The novel opens in 1973, just before President Allende is overthrown by Augusto Pinochet. In Concepción, a group of left-leaning idealists discuss Pablo Neruda and Che Guevera. Members of this group include both the novel's unnamed narrator and the enigmatic Alberto Ruiz-Tagle, a little known poet who is attractive to women and viewed with suspicion by men. After the coup, Ruiz-Tagle is revealed as a Pinochet supporter. He has German heritage, and his name is Carlos Weider. He is also a murderer who eliminates opponents of the junta.
Weider is the central character in this novel, but the unnamed narrator and other characters demonstrate a complex interplay between politics, history and literature.
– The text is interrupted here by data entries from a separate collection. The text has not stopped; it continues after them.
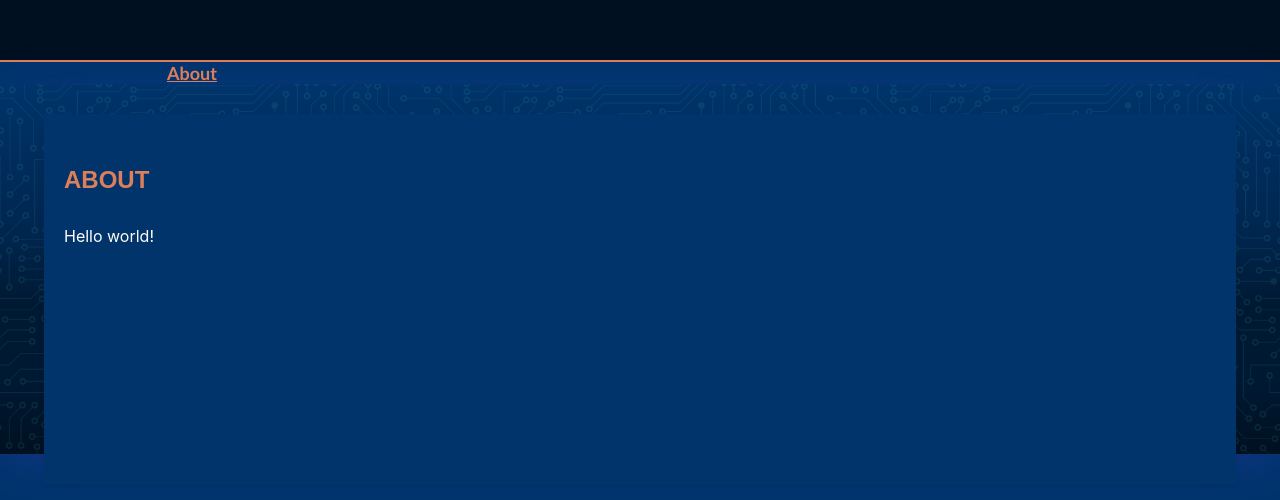
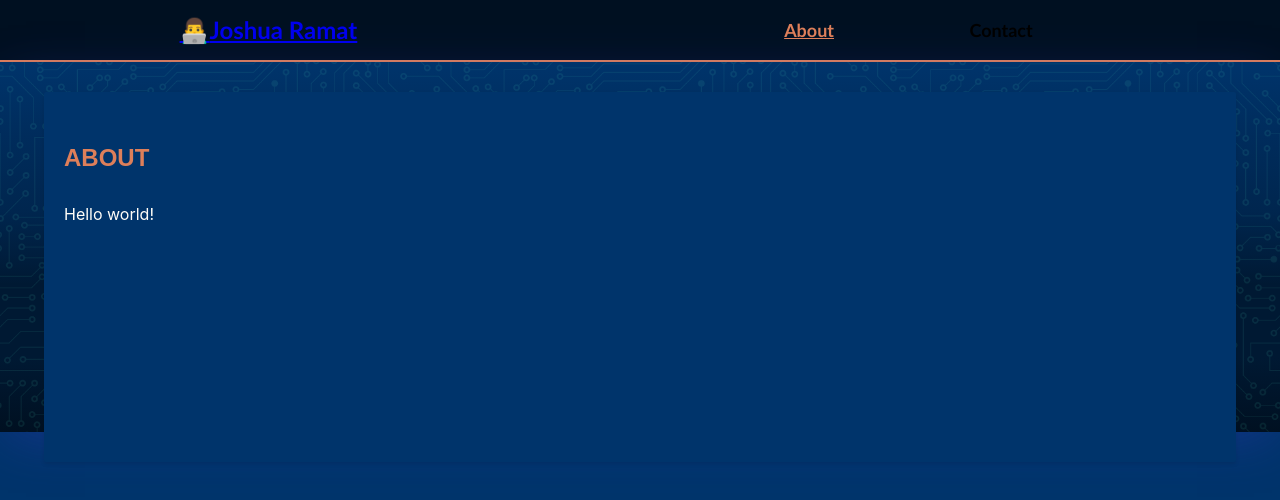
Before and after one commit to joshuaramat/ReactPort, a React (Create React App) app: page / in a window 1280 px wide. Shown: the top 500 px of the page. Built offline with nearby package versions, Linux system fonts and the light colour scheme; the HTML template or start-up script is replaced by a standard one.

Commit message:
created tests for Nav component

```diff
--- a/src/App.js
+++ b/src/App.js
@@ -1,18 +1,17 @@
 import React from "react";
 import { BrowserRouter, Routes, Route } from "react-router-dom";
 import About from "./components/About/about";
-import Home from "./components/home"
-import Nav from "./components/nav";
+// import Home from "./components/home"
+import Nav from "./components/Nav/nav";
 
 function App() {
   return (
     <BrowserRouter basename={process.env.PUBLIC_URL}>
-      <header />
-      <Nav></Nav>
+      <Nav />
       <main>
         <Routes>
           <Route path="/" element={<About/>} />
-          <Route path="/home" element={<Home/>} />
+          {/* <Route path="/home" element={<Home/>} /> */}
           <Route path="/about" element={<About/>} />
         </Routes>
       </main>
--- /dev/null
+++ b/src/components/Nav/nav.js
@@ -0,0 +1,27 @@
+import React from "react";
+
+function Nav() {
+    return (
+        <header>
+            <h2>
+                <a href="/">
+                    <span role="img" aria-label="develop">👨‍💻</span>Joshua Ramat
+                </a>
+            </h2>
+            <nav>
+                <ul className="flex-row">
+                    <li className="mx-2">
+                        <a href="#about">
+                            About
+                        </a>
+                    </li>
+                    <li>
+                        <span>Contact</span>
+                    </li>
+                </ul>
+            </nav>
+        </header>
+    )
+}
+
+export default Nav;
--- a/src/components/nav.js
+++ /dev/null
@@ -1,14 +0,0 @@
-import React from "react";
-import { Link } from "react-router-dom";
-
-function Nav() {
-    return (
-        <nav>
-            <ul>
-                <li><Link to="about">About</Link></li>
-            </ul>
-        </nav>
-    )
-}
-
-export default Nav;
```
Also changed, not shown: 2 other files (tests, documents, lock files or other folders).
The brutal events depicted underscore both the cruelty of the regime and the ambivalence of literature.
`The increasingly distant stars.'
This is a novel that can be read in one sitting, as I did, but I do not believe that it can be fully absorbed in one reading. I am not looking forward to re-reading it, but I think I will need to. I became engrossed in some of the stark contrasts in imagery which pervade the novel. Weider skywriting in his old Messerschmitt over Concepción seems particularly appropriate: whether the words he chose were timeless, the delivery guaranteed their ephemerality. Contrast this, though, with the scatological references as the new literature is created. Not subtle, but very effective.
This is my least favorite of the three Roberto Bolaño novels I've read so far, but I'm hooked.